### PROBLEM TO SOLVE:
Every line of the data below should be repeated exactly, and no picture should be copied.
*** DATA FOR THIS EXERCISE ***
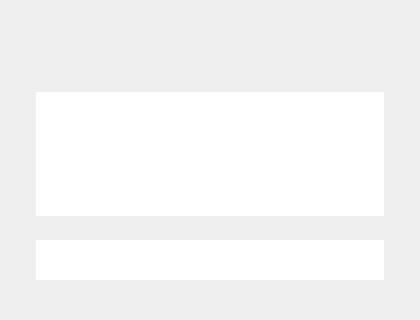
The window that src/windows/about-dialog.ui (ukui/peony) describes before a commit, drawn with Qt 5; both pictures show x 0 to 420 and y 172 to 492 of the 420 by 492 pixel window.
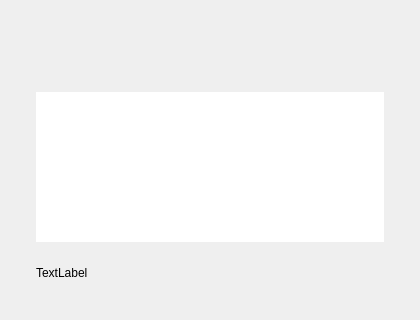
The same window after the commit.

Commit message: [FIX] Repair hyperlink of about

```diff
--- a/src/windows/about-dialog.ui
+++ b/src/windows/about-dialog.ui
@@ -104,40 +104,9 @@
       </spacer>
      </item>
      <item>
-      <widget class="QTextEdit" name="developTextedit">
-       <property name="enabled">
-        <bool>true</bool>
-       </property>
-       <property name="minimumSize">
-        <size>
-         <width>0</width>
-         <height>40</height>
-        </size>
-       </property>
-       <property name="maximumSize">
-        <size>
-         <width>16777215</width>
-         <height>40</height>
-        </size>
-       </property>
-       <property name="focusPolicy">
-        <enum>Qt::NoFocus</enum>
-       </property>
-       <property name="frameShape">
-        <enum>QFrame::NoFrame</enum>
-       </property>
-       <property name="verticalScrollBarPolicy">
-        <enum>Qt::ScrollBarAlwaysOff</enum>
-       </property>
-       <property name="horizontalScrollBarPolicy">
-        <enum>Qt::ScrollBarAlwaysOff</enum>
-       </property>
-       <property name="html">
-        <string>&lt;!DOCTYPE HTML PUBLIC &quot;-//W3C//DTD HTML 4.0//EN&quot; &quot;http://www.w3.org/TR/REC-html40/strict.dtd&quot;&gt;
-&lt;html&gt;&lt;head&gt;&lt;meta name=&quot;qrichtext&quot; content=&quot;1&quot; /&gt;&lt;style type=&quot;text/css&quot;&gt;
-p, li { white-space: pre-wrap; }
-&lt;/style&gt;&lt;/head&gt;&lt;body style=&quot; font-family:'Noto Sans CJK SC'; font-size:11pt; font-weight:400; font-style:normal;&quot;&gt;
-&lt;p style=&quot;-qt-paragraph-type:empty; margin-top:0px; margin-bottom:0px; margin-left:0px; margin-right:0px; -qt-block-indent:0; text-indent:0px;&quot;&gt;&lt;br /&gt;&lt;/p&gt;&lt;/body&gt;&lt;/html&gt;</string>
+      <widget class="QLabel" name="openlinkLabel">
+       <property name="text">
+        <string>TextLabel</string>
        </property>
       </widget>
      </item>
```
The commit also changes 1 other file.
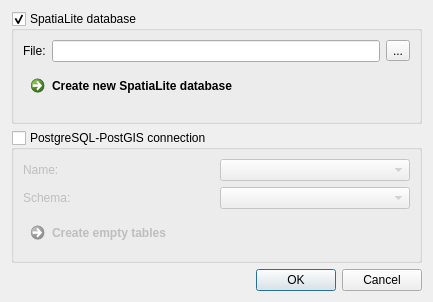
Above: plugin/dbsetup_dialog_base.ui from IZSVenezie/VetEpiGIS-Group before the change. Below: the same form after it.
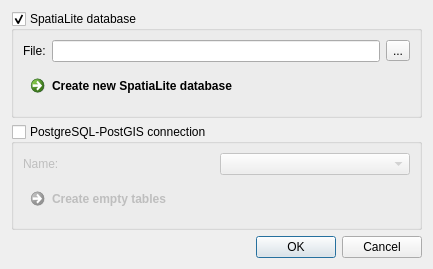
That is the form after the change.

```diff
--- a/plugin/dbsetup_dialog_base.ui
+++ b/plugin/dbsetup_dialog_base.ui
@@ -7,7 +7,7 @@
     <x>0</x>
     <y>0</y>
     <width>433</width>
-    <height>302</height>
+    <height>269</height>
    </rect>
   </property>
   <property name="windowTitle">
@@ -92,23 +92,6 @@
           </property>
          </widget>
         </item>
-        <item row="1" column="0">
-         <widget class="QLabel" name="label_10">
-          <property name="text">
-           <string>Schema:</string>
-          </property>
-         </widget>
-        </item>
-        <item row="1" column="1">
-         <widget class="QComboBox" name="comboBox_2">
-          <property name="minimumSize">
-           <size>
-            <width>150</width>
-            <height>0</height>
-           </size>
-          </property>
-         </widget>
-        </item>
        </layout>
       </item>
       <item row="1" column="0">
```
***
### ANSWER SPACE:
The window that src/windows/about-dialog.ui (ukui/peony) describes before a commit, drawn with Qt 5; both pictures show x 0 to 420 and y 172 to 492 of the 420 by 492 pixel window.
The same window after the commit.

Commit message: [FIX] Repair hyperlink of about

```diff
--- a/src/windows/about-dialog.ui
+++ b/src/windows/about-dialog.ui
@@ -104,40 +104,9 @@
       </spacer>
      </item>
      <item>
-      <widget class="QTextEdit" name="developTextedit">
-       <property name="enabled">
-        <bool>true</bool>
-       </property>
-       <property name="minimumSize">
-        <size>
-         <width>0</width>
-         <height>40</height>
-        </size>
-       </property>
-       <property name="maximumSize">
-        <size>
-         <width>16777215</width>
-         <height>40</height>
-        </size>
-       </property>
-       <property name="focusPolicy">
-        <enum>Qt::NoFocus</enum>
-       </property>
-       <property name="frameShape">
-        <enum>QFrame::NoFrame</enum>
-       </property>
-       <property name="verticalScrollBarPolicy">
-        <enum>Qt::ScrollBarAlwaysOff</enum>
-       </property>
-       <property name="horizontalScrollBarPolicy">
-        <enum>Qt::ScrollBarAlwaysOff</enum>
-       </property>
-       <property name="html">
-        <string>&lt;!DOCTYPE HTML PUBLIC &quot;-//W3C//DTD HTML 4.0//EN&quot; &quot;http://www.w3.org/TR/REC-html40/strict.dtd&quot;&gt;
-&lt;html&gt;&lt;head&gt;&lt;meta name=&quot;qrichtext&quot; content=&quot;1&quot; /&gt;&lt;style type=&quot;text/css&quot;&gt;
-p, li { white-space: pre-wrap; }
-&lt;/style&gt;&lt;/head&gt;&lt;body style=&quot; font-family:'Noto Sans CJK SC'; font-size:11pt; font-weight:400; font-style:normal;&quot;&gt;
-&lt;p style=&quot;-qt-paragraph-type:empty; margin-top:0px; margin-bottom:0px; margin-left:0px; margin-right:0px; -qt-block-indent:0; text-indent:0px;&quot;&gt;&lt;br /&gt;&lt;/p&gt;&lt;/body&gt;&lt;/html&gt;</string>
+      <widget class="QLabel" name="openlinkLabel">
+       <property name="text">
+        <string>TextLabel</string>
        </property>
       </widget>
      </item>
```
The commit also changes 1 other file.
Above: plugin/dbsetup_dialog_base.ui from IZSVenezie/VetEpiGIS-Group before the change. Below: the same form after it.
That is the form after the change.

```diff
--- a/plugin/dbsetup_dialog_base.ui
+++ b/plugin/dbsetup_dialog_base.ui
@@ -7,7 +7,7 @@
     <x>0</x>
     <y>0</y>
     <width>433</width>
-    <height>302</height>
+    <height>269</height>
    </rect>
   </property>
   <property name="windowTitle">
@@ -92,23 +92,6 @@
           </property>
          </widget>
         </item>
-        <item row="1" column="0">
-         <widget class="QLabel" name="label_10">
-          <property name="text">
-           <string>Schema:</string>
-          </property>
-         </widget>
-        </item>
-        <item row="1" column="1">
-         <widget class="QComboBox" name="comboBox_2">
-          <property name="minimumSize">
-           <size>
-            <width>150</width>
-            <height>0</height>
-           </size>
-          </property>
-         </widget>
-        </item>
        </layout>
       </item>
       <item row="1" column="0">
```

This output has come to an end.